• _WORK TO BE COMPLETED_
Where the string "display" shows up in a line of the records, copy that line.

(Front-end code change data)
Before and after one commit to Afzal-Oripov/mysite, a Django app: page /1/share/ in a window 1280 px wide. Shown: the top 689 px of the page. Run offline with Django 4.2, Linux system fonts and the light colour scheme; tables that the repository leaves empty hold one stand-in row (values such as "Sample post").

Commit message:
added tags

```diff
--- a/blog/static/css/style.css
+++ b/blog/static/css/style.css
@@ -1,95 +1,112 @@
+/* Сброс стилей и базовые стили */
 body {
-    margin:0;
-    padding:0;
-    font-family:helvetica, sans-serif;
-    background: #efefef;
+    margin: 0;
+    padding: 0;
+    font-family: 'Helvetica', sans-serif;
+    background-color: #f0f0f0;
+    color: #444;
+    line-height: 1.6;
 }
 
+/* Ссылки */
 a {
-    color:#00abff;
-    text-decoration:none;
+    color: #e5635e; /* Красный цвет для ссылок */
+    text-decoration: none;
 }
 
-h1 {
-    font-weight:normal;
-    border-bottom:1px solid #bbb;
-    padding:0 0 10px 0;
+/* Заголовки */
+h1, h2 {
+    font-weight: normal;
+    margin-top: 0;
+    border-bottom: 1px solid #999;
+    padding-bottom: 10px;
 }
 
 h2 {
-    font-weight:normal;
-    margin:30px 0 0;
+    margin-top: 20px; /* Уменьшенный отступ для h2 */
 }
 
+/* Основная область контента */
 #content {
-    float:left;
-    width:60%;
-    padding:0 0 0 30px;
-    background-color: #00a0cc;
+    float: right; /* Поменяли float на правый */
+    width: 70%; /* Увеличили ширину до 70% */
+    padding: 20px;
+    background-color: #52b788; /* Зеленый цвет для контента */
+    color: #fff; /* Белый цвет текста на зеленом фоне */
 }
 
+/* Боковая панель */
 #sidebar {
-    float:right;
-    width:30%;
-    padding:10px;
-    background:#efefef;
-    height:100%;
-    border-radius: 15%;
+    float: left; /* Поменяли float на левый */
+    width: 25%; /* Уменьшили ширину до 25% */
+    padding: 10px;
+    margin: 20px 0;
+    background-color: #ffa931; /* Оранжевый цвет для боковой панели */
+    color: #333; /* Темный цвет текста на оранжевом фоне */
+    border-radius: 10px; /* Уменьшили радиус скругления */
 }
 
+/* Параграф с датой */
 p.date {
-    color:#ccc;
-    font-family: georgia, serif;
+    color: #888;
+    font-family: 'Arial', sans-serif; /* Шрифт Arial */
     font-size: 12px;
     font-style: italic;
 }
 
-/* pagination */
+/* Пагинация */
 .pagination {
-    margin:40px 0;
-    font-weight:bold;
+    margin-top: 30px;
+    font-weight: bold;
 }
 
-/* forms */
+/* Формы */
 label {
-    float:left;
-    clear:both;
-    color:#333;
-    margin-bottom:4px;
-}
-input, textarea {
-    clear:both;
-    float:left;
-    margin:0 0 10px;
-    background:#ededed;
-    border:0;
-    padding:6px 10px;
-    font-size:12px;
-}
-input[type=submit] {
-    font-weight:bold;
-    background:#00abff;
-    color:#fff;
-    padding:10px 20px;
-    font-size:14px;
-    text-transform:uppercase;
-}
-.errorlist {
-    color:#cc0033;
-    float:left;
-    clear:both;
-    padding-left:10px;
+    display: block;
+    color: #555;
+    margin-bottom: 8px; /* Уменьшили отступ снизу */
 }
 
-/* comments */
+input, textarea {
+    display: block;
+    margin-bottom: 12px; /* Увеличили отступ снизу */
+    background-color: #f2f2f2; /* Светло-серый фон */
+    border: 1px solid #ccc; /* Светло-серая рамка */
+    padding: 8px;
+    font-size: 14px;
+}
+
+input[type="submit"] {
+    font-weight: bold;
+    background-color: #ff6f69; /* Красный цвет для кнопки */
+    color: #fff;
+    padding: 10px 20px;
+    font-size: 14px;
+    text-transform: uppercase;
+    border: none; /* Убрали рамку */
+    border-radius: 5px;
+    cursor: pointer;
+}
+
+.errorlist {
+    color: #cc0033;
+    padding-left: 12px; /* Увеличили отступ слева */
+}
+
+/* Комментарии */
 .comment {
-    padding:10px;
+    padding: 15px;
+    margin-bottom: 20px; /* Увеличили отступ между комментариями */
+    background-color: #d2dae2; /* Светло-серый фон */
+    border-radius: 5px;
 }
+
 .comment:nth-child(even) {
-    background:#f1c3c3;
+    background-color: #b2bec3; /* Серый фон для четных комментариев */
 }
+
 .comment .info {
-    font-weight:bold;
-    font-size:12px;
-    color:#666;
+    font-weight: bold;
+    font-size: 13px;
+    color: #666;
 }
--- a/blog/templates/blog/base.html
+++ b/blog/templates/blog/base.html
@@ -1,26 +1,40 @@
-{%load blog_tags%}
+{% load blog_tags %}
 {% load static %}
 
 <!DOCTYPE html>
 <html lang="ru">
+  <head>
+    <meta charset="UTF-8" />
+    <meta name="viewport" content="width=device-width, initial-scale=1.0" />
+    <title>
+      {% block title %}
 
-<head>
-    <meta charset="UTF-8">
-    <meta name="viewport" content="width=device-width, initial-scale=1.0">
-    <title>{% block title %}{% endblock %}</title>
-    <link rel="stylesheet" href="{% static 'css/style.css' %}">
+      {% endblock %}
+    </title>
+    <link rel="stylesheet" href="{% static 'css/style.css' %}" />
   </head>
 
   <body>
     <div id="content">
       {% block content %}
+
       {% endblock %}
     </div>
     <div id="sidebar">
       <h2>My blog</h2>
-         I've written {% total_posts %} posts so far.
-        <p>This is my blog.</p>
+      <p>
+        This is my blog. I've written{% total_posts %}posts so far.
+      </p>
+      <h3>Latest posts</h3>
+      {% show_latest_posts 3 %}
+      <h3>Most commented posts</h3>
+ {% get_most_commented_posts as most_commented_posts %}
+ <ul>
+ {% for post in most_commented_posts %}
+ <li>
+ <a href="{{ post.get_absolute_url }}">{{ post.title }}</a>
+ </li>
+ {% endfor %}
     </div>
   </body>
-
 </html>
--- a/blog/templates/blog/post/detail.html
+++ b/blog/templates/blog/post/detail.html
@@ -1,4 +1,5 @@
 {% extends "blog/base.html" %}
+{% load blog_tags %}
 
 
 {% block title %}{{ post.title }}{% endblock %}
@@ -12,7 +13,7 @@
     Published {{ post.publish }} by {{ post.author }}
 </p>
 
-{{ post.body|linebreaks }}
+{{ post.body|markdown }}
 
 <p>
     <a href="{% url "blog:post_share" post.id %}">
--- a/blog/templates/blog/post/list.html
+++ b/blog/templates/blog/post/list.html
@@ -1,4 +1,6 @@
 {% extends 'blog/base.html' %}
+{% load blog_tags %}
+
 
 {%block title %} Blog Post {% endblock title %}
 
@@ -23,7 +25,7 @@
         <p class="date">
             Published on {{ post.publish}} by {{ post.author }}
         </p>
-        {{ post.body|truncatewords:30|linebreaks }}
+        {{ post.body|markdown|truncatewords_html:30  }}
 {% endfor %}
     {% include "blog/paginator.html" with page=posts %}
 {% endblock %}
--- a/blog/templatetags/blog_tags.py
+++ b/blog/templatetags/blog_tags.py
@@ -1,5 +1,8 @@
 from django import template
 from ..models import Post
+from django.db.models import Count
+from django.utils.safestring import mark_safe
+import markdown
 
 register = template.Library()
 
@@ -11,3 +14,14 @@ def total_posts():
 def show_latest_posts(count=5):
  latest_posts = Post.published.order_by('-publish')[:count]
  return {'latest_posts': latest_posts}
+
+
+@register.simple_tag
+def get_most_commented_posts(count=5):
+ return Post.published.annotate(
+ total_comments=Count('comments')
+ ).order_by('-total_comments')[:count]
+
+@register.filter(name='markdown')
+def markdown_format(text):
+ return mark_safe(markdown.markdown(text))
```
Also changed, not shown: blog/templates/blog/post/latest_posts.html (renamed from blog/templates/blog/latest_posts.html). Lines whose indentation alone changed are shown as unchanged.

* * *

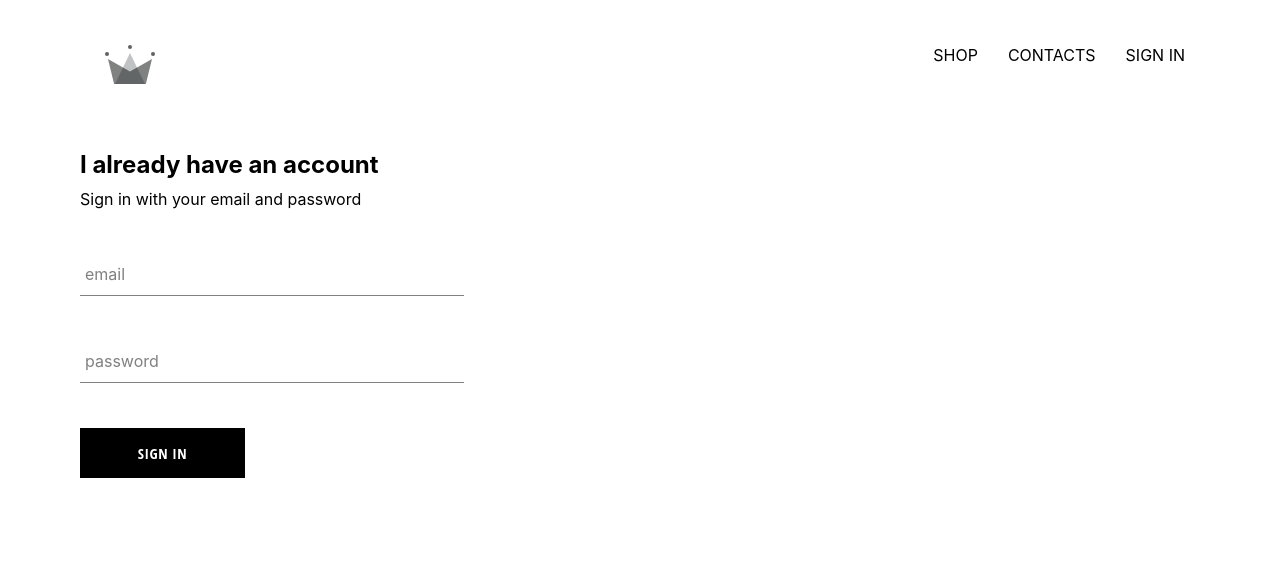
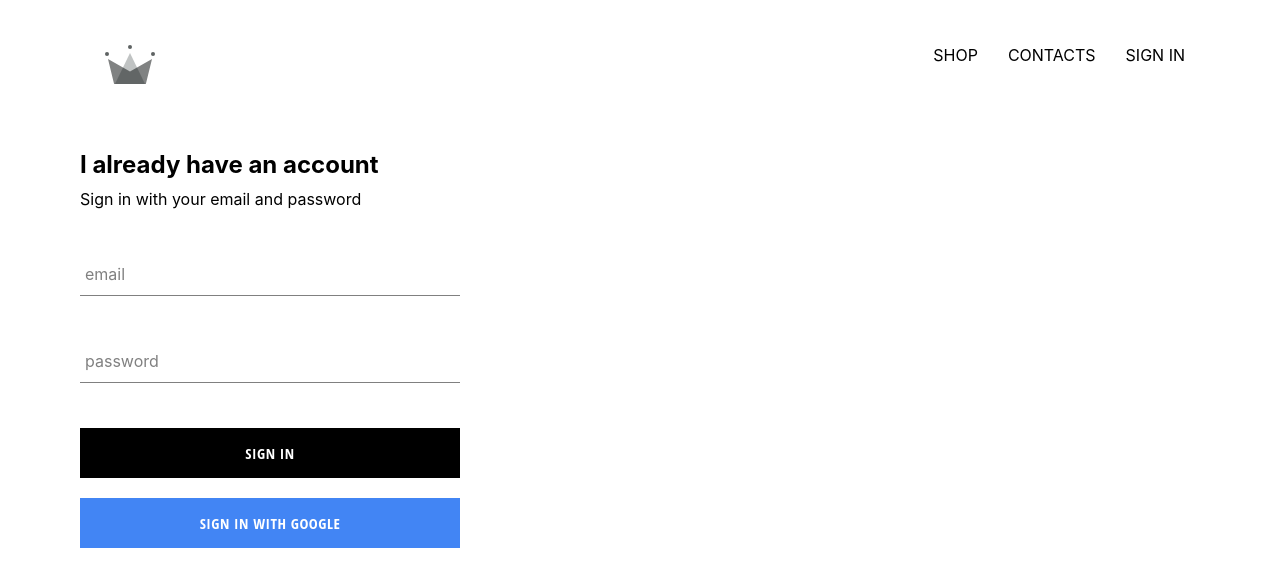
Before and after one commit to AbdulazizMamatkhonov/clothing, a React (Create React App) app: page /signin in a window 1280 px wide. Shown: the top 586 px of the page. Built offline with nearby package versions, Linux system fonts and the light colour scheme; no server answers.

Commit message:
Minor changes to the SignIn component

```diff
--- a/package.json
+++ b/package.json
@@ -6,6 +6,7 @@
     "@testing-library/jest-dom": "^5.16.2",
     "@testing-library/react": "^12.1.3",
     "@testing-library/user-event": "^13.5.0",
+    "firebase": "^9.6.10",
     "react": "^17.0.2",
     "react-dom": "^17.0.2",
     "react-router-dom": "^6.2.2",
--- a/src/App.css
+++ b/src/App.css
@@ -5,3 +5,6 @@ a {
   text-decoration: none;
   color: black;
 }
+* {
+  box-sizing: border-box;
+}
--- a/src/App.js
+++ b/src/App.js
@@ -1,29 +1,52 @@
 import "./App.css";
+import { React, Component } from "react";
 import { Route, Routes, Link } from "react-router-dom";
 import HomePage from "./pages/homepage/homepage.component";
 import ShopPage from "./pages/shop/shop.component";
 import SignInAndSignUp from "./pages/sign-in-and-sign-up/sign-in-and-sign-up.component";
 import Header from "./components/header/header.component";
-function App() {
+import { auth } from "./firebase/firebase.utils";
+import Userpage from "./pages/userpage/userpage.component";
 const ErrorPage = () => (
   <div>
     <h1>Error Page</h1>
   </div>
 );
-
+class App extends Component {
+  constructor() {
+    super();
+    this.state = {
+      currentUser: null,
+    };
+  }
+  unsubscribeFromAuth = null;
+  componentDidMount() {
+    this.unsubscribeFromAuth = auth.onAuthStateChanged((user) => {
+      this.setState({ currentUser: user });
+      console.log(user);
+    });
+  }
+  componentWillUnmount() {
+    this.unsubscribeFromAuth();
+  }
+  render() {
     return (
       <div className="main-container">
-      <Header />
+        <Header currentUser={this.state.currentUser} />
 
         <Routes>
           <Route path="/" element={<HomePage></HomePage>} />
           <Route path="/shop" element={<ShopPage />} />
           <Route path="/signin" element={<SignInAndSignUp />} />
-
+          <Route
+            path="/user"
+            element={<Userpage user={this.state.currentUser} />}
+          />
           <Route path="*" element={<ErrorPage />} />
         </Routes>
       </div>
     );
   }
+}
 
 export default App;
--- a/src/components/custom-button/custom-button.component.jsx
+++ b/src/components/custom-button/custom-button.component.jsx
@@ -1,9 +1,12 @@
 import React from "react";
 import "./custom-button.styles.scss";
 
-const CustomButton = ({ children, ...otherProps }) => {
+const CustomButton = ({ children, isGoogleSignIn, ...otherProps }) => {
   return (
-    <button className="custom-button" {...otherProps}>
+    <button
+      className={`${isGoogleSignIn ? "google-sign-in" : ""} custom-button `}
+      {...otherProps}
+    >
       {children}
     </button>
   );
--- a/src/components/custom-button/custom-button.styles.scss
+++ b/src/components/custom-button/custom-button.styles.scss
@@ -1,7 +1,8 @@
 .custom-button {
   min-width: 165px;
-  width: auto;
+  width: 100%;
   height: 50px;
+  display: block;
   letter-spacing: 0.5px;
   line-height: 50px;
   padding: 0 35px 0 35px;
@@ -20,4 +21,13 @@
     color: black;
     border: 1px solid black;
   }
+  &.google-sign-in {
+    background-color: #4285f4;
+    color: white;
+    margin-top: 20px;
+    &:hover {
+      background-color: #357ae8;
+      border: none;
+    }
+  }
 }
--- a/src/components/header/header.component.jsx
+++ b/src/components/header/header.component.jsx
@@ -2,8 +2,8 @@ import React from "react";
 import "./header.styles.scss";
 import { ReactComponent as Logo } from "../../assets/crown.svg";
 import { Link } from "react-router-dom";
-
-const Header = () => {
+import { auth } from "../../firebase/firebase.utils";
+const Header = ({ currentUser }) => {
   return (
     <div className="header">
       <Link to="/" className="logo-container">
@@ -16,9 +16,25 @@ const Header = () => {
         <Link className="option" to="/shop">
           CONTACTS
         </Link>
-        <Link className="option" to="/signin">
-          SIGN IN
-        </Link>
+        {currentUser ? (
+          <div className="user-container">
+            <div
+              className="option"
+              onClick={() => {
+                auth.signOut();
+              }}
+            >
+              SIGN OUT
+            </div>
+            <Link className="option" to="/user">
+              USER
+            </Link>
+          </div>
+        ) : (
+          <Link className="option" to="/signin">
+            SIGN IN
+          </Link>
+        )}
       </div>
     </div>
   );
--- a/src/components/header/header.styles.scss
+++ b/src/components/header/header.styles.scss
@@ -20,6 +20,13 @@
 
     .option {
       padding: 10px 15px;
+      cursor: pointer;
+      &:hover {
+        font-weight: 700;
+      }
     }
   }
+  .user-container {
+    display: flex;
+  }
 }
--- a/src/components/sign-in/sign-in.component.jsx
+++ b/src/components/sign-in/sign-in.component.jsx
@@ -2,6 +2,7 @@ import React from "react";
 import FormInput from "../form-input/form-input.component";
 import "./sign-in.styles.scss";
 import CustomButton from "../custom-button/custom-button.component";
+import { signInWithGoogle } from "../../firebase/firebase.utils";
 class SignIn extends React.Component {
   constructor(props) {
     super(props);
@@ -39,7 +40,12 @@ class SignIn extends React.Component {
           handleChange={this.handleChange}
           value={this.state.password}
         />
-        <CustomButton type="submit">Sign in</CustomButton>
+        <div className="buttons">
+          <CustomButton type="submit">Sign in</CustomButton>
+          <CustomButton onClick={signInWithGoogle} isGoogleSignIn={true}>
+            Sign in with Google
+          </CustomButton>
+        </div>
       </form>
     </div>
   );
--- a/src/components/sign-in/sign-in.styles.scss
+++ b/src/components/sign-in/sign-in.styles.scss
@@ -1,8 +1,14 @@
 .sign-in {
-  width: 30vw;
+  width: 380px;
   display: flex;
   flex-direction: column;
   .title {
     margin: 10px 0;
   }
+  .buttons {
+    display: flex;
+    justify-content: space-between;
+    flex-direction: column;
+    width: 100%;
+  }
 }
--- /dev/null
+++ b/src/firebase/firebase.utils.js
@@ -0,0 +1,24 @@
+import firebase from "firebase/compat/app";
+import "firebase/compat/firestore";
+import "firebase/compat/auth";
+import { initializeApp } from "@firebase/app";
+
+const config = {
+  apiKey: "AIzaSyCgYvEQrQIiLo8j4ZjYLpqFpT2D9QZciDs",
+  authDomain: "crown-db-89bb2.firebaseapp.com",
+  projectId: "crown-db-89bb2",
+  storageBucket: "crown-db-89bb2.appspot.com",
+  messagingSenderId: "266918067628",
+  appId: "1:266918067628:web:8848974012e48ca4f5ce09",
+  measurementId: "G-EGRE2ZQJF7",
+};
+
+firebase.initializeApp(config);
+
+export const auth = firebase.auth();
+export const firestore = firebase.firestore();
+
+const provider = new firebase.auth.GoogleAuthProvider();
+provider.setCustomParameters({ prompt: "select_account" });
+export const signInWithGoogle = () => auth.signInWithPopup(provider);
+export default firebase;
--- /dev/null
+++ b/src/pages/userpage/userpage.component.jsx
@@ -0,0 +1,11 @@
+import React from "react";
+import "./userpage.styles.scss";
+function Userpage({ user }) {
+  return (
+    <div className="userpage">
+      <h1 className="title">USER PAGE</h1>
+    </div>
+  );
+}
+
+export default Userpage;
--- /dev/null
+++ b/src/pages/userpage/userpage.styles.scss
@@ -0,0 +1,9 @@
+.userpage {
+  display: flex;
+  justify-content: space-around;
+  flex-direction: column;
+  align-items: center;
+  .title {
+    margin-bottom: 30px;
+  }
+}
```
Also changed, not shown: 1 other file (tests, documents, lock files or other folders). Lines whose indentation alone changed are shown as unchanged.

• _OUTPUT OF THE TASK_
+    display: block;
+    display: block;
+  display: block;
+    display: flex;
   display: flex;
+    display: flex;
+  display: flex;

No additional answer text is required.